The threat posed by climate crisis has been brought into stark focus by a series of scientific warnings this year, alongside ever-increasing examples of extreme weather across the world.
It’s a subject that can seem so vast that it’s easier to ignore than engage with it—what can we as individuals do? The following five magazines each offer useful insight into various aspects of climate change, as well as being great sources for learning about the subject. They also demonstrate how magazines can develop their own voice and distinct approach to same subject.
It’s Freezing in LA!
UK, seven issues to date
The most immediately accessible magazine here, IFLA! shares inspirational stories with a fast-moving and approachable graphic style; its layouts reflect the magazine’s can-do attitude with a guidebook-like language. As well as detailed looks at subjects such as the environmental effect of rebuilding versus rennovating city living space, issue seven also reports on the risks and benefits of online environmental activism as well as applying a new filter to the traditonal world of indie guitar music.
Key story: a report from Zimbabwe about the clash between the desire to shift to a more sustainable approach to agriculture and the unavoidable weather effects of climate change.
Where the Leaves Fall
UK, seven issues to date
Exploring the connection between humankind and nature, WtLF is the most peoplecentric mag in this set. Most stories involve an interview or dialogue with a person whose day-to-day role is centred around encouraging change. And those featured come from across the world, sharing examples of local cultures and how they regard the link between us and our planet.
Key story: Tamara Dean’s series of photographs of humans immersed in nature perfectly represent the magazine’s remit.
US, two issues to date
A bookish annual magazine backed up with regular online stories, Emergence fleshes out the meaning of humankind’s relationship with our environment. Leaving others to cover the effects and solutions of climate change, it carries philosophical essays about the end of the world and histories of indigenous languages, as well examples of successful symbiotic relationships between humans and nature, such as the coppicing and pollarding of trees. Lushly produced, this is a magazine of spirituality, drawing on multiple traditions to remind we humans of our place in history.
Key story: a literary history of the environmental movement, reminding us of the origins of Earth Day (launched in 1970).
Luxembourg, three issues to date
The most indepth magazine of these five, Icarus Complex takes on the big subjects with longform reports. The current issue three is built around the theme of Loss and includes the dessertification of Europe, the Lithium gold rush and carbon capture. It refuses to oversimplify, often linking issues together and debunking easy solutions as it focuses on how business and the environment are collaborating/might collaborate. There’s also always space for the relative reflection that art can offer.
Key story: a moving series of photographs from Iran showing how the drying up of Lake Urmia has changed lives as well as the environment.
US, one issue to date
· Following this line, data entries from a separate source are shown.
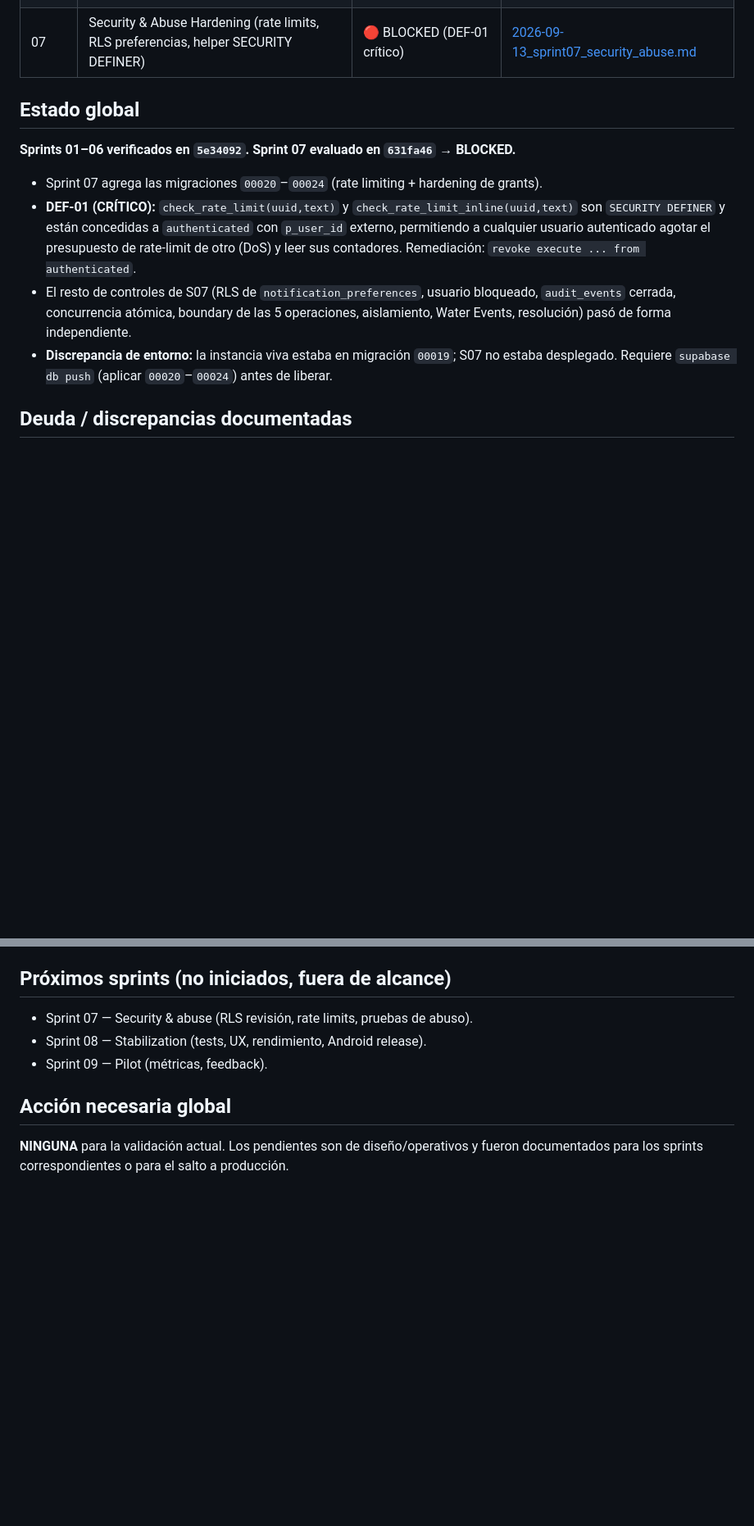
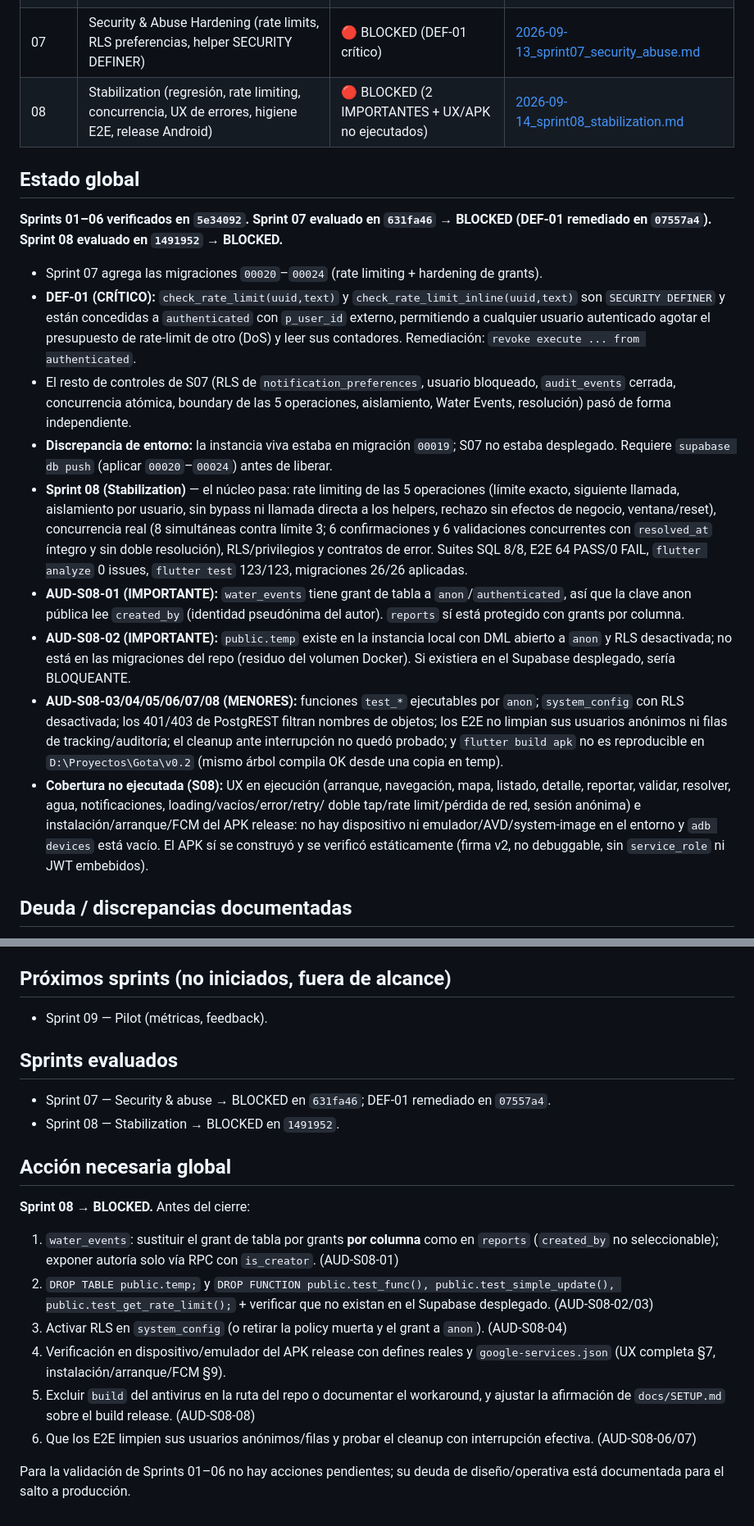
Before and after one commit to arquimedesgarcia/gota, a Markdown page: docs/audits/INDEX.md, 2 parts joined by grey strips. Shown at 82% size. GitHub-like rendering; blank space fills up the shorter version.

```diff
--- a/docs/audits/INDEX.md
+++ b/docs/audits/INDEX.md
@@ -17,10 +17,11 @@
 | 05 | Map (get_map_reports, MapLibre/OSM, filtros) | ✅ VERIFICADO | [sprint05_map.md](2026-09-12_sprint05_map.md) |
 | 06 | Notifications (webhook → notify-push → FCM v1) | ✅ VERIFICADO (prueba funcional OK) | [sprint06_webhook_5e34092.md](2026-09-12_sprint06_webhook_5e34092.md) |
 | 07 | Security & Abuse Hardening (rate limits, RLS preferencias, helper SECURITY DEFINER) | 🔴 BLOCKED (DEF-01 crítico) | [2026-09-13_sprint07_security_abuse.md](2026-09-13_sprint07_security_abuse.md) |
+| 08 | Stabilization (regresión, rate limiting, concurrencia, UX de errores, higiene E2E, release Android) | 🔴 BLOCKED (2 IMPORTANTES + UX/APK no ejecutados) | [2026-09-14_sprint08_stabilization.md](2026-09-14_sprint08_stabilization.md) |
 
 ## Estado global
 
-**Sprints 01–06 verificados en `5e34092`. Sprint 07 evaluado en `631fa46` → BLOCKED.**
+**Sprints 01–06 verificados en `5e34092`. Sprint 07 evaluado en `631fa46` → BLOCKED (DEF-01 remediado en `07557a4`). Sprint 08 evaluado en `1491952` → BLOCKED.**
 
 - Sprint 07 agrega las migraciones `00020`–`00024` (rate limiting + hardening de grants).
 - **DEF-01 (CRÍTICO):** `check_rate_limit(uuid,text)` y `check_rate_limit_inline(uuid,text)`
@@ -32,6 +33,30 @@
   aislamiento, Water Events, resolución) pasó de forma independiente.
 - **Discrepancia de entorno:** la instancia viva estaba en migración `00019`; S07 no
   estaba desplegado. Requiere `supabase db push` (aplicar `00020`–`00024`) antes de liberar.
+- **Sprint 08 (Stabilization)** — el núcleo pasa: rate limiting de las 5 operaciones
+  (límite exacto, siguiente llamada, aislamiento por usuario, sin bypass ni llamada directa
+  a los helpers, rechazo sin efectos de negocio, ventana/reset), concurrencia real
+  (8 simultáneas contra límite 3; 6 confirmaciones y 6 validaciones concurrentes con
+  `resolved_at` íntegro y sin doble resolución), RLS/privilegios y contratos de error.
+  Suites SQL 8/8, E2E 64 PASS/0 FAIL, `flutter analyze` 0 issues, `flutter test` 123/123,
+  migraciones 26/26 aplicadas.
+- **AUD-S08-01 (IMPORTANTE):** `water_events` tiene grant de tabla a `anon`/`authenticated`,
+  así que la clave anon pública lee `created_by` (identidad pseudónima del autor). `reports`
+  sí está protegido con grants por columna.
+- **AUD-S08-02 (IMPORTANTE):** `public.temp` existe en la instancia local con DML abierto a
+  `anon` y RLS desactivada; no está en las migraciones del repo (residuo del volumen Docker).
+  Si existiera en el Supabase desplegado, sería BLOQUEANTE.
+- **AUD-S08-03/04/05/06/07/08 (MENORES):** funciones `test_*` ejecutables por `anon`;
+  `system_config` con RLS desactivada; los 401/403 de PostgREST filtran nombres de objetos;
+  los E2E no limpian sus usuarios anónimos ni filas de tracking/auditoría; el cleanup ante
+  interrupción no quedó probado; y `flutter build apk` no es reproducible en
+  `D:\Proyectos\Gota\v0.2` (mismo árbol compila OK desde una copia en temp).
+- **Cobertura no ejecutada (S08):** UX en ejecución (arranque, navegación, mapa, listado,
+  detalle, reportar, validar, resolver, agua, notificaciones, loading/vacíos/error/retry/
+  doble tap/rate limit/pérdida de red, sesión anónima) e instalación/arranque/FCM del APK
+  release: no hay dispositivo ni emulador/AVD/system-image en el entorno y `adb devices`
+  está vacío. El APK sí se construyó y se verificó estáticamente (firma v2, no debuggable,
+  sin `service_role` ni JWT embebidos).
 
 ## Deuda / discrepancias documentadas
 
@@ -50,10 +75,31 @@
 
 ## Próximos sprints (no iniciados, fuera de alcance)
 
-- Sprint 07 — Security & abuse (RLS revisión, rate limits, pruebas de abuso).
-- Sprint 08 — Stabilization (tests, UX, rendimiento, Android release).
 - Sprint 09 — Pilot (métricas, feedback).
+
+## Sprints evaluados
+
+- Sprint 07 — Security & abuse → BLOCKED en `631fa46`; DEF-01 remediado en `07557a4`.
+- Sprint 08 — Stabilization → BLOCKED en `1491952`.
 
 ## Acción necesaria global
 
-**NINGUNA** para la validación actual. Los pendientes son de diseño/operativos y fueron documentados para los sprints correspondientes o para el salto a producción.
+**Sprint 08 → BLOCKED.** Antes del cierre:
+
+1. `water_events`: sustituir el grant de tabla por grants **por columna** como en `reports`
+   (`created_by` no seleccionable); exponer autoría solo vía RPC con `is_creator`.
+   (AUD-S08-01)
+2. `DROP TABLE public.temp;` y `DROP FUNCTION public.test_func(), public.test_simple_update(),
+   public.test_get_rate_limit();` + verificar que no existan en el Supabase desplegado.
+   (AUD-S08-02/03)
+3. Activar RLS en `system_config` (o retirar la policy muerta y el grant a `anon`).
+   (AUD-S08-04)
+4. Verificación en dispositivo/emulador del APK release con defines reales y
+   `google-services.json` (UX completa §7, instalación/arranque/FCM §9).
+5. Excluir `build` del antivirus en la ruta del repo o documentar el workaround, y ajustar la
+   afirmación de `docs/SETUP.md` sobre el build release. (AUD-S08-08)
+6. Que los E2E limpien sus usuarios anónimos/filas y probar el cleanup con interrupción
+   efectiva. (AUD-S08-06/07)
+
+Para la validación de Sprints 01–06 no hay acciones pendientes; su deuda de diseño/operativa
+está documentada para el salto a producción.
```
Also changed, not shown: other parts of docs/audits/INDEX.md (+3 -3 lines), docs/audits/2026-09-14_sprint08_stabilization.md (added, +272 -0 lines).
We’ve seen a few fashion mags focus on environmentalism but all have struggled with the obvious paradox of the fashion imperative to sell more each season. This new mag deals with this by featuring only vintage clothes. ‘It’s not inherently about discarding consumerism, it’s about celebrating longevity…’ is how it introduces itself. Produced to fashion-world standards, Display Copy is carefully styled and richly photographic, confounding expectations of how vintage clothes might appear. Its mix of clothes and accessories—over 100 brands are represented in its pages—suits today’s pluralist mix-and-match era.
Key story: De(ni)mocracy, a shoot about jeans and their timeless adaptability.